The Mystery Jets have come an awfully long way. It has been four years since the release of their debut album ‘Making Dens’, a record which encapsulated their grass route beginnings in the confines of the ever cool Eel Pie Island. A second offering, two years later, cemented the Mystery Jets status as fully fledged indie stars. Including the ever catchy ‘Young Love’ with recent Brit Award winner Laura Marling, the Mystery Jets became a young indie band adored by many. Last summer saw the band release their third album ‘Serotonin’ which further built the bands reputation as a guitar band of both epic dance along masterpieces, and heartbreaking ballets.
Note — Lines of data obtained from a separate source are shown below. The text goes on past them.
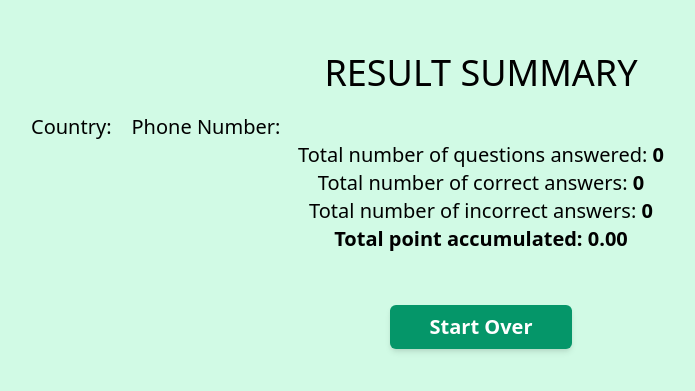
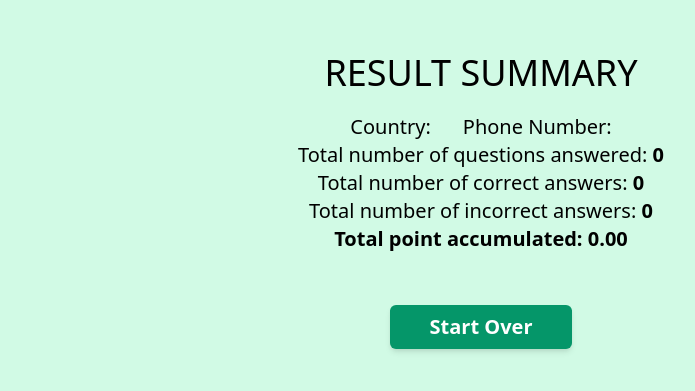
Before and after one commit to ayomideEnoch/q-a-app, a Vue app: page /summary in a window 1280 px wide. Shown: the part 199-590 px from the top of the page, without its empty margins (159-854 px from the left). Built offline with nearby package versions, Linux system fonts and the light colour scheme; what vuesax would draw is missing.

Commit message:
Iteration on Summary

```diff
--- a/src/views/Page2.vue
+++ b/src/views/Page2.vue
@@ -5,7 +5,7 @@
       <i class="animate-spin fad fa-spinner"></i>
     </div>
     <div v-if="!loading">
-      <div class="lg:flex block justify-between text-lg mb-5">
+      <div class="text-center lg:flex justify-between text-lg mb-5">
         <p class="">You have {{ questions.length }} Total Questions.</p>
         <p>Time Remaining: {{ timerCounter }} seconds</p>
       </div>
--- a/src/views/Page3.vue
+++ b/src/views/Page3.vue
@@ -2,11 +2,11 @@
   <div class="lg:w-3/4 w-full">
     <div class="text-center text-xl">
       <p class="text-4xl mb-5">RESULT SUMMARY</p>
-      <div class="lg:flex block">
+      <div class="lg:flex justify-center text-center">
         <p>
           Country: <b>{{ candidateDetails.country }} </b>
         </p>
-        <p class="lg:pl-5 pl-0">
+        <p class="lg:pl-8 pl-0">
           Phone Number: <b>{{ candidateDetails.phoneNo }}</b>
         </p>
       </div>
```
Playing at Sheperds Bush Empire as a part of this years NME Awards Tour, The Mystery Jets were supported by fellow London bands Tribes and Fiction. Despite having previously acclaimed both bands in various music publications, neither stood a chance of outshining the meteoric applause The Mystery Jets enjoyed on their taking to the stage.
Opening their set with the slower and sparkling ‘Alice Springs’ a wave of sweet anticipation moved across the crowd. With a two thousand strong crowd capacity who were already hell bent on dancing and singing along to every note, The Mystery Jets toed with those already nuseling at the palms of their hands. Diving head first into a set of singles and favourites, ‘Young Love’, ‘Serotonin’ and ‘Young Love’ were unleashed with a such sharp precision and tightness that at times it was hard to find balance on the Shepards Bush Empire floor for a sea of dancing bodies.
Another triple of songs followed in the form of ‘Lady Grey’, ‘The Girl Is Gone’ and ‘Melt’. In a quieter vain the band need do little to woo. Those who were listening closely to the end of ‘Melt’ guessed that next to be unleashed was the massive ‘After Dark’. The highlight of the set, ‘After Dark’ saw much drunken singing along and wild dance moves to it’s infectious jungle disco beat.
The rest of the set followed suit with the opening sirens of ‘Hideaway’ before ‘Show Me The Light’ and ‘Two Doors Down’ were unleashed. Closing the set with a particularly stirring rendition of ‘Behind The Bunhouse’, the band returned moments later to open an encore with the scandalous ‘Flash A Hungry Smile’. Settling back into the wails of ‘Lorna Doone’ and ‘Flakes’, The Mystery Jets left a crowd with adoration in the hearts and baited breathe for the fourth album turn in their tracks.
Words by Robyn Lynch